- _Data extract_:
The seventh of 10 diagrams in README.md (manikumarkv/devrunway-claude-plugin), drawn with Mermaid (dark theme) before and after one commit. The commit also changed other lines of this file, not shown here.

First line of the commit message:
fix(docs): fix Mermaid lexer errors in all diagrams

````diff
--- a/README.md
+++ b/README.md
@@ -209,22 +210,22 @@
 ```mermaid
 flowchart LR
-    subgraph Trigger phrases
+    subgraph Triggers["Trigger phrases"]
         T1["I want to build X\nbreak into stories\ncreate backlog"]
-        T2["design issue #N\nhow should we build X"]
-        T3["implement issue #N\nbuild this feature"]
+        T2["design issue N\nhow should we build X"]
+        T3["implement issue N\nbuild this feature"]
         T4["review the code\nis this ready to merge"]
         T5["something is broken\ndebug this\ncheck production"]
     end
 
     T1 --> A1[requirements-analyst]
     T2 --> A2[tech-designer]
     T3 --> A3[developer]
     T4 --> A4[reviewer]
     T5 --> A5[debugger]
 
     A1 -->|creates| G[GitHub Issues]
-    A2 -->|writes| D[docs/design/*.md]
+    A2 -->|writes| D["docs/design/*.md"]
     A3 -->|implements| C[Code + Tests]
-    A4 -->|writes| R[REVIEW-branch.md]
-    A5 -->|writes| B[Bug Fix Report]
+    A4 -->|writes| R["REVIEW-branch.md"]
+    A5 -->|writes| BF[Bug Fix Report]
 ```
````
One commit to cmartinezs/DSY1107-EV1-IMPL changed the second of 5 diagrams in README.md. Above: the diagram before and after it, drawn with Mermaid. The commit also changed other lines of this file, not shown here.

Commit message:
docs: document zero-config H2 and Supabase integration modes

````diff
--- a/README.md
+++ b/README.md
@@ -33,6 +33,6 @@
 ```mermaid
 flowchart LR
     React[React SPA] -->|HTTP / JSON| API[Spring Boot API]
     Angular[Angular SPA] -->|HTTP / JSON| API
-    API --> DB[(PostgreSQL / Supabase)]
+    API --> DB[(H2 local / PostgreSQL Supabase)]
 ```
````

- _Exercise_:
Nothing in the material above may be skipped, so reproduce it all exactly.

- _Exercise output_:
The seventh of 10 diagrams in README.md (manikumarkv/devrunway-claude-plugin), drawn with Mermaid (dark theme) before and after one commit. The commit also changed other lines of this file, not shown here.

First line of the commit message:
fix(docs): fix Mermaid lexer errors in all diagrams

````diff
--- a/README.md
+++ b/README.md
@@ -209,22 +210,22 @@
 ```mermaid
 flowchart LR
-    subgraph Trigger phrases
+    subgraph Triggers["Trigger phrases"]
         T1["I want to build X\nbreak into stories\ncreate backlog"]
-        T2["design issue #N\nhow should we build X"]
-        T3["implement issue #N\nbuild this feature"]
+        T2["design issue N\nhow should we build X"]
+        T3["implement issue N\nbuild this feature"]
         T4["review the code\nis this ready to merge"]
         T5["something is broken\ndebug this\ncheck production"]
     end
 
     T1 --> A1[requirements-analyst]
     T2 --> A2[tech-designer]
     T3 --> A3[developer]
     T4 --> A4[reviewer]
     T5 --> A5[debugger]
 
     A1 -->|creates| G[GitHub Issues]
-    A2 -->|writes| D[docs/design/*.md]
+    A2 -->|writes| D["docs/design/*.md"]
     A3 -->|implements| C[Code + Tests]
-    A4 -->|writes| R[REVIEW-branch.md]
-    A5 -->|writes| B[Bug Fix Report]
+    A4 -->|writes| R["REVIEW-branch.md"]
+    A5 -->|writes| BF[Bug Fix Report]
 ```
````
One commit to cmartinezs/DSY1107-EV1-IMPL changed the second of 5 diagrams in README.md. Above: the diagram before and after it, drawn with Mermaid. The commit also changed other lines of this file, not shown here.

Commit message:
docs: document zero-config H2 and Supabase integration modes

````diff
--- a/README.md
+++ b/README.md
@@ -33,6 +33,6 @@
 ```mermaid
 flowchart LR
     React[React SPA] -->|HTTP / JSON| API[Spring Boot API]
     Angular[Angular SPA] -->|HTTP / JSON| API
-    API --> DB[(PostgreSQL / Supabase)]
+    API --> DB[(H2 local / PostgreSQL Supabase)]
 ```
````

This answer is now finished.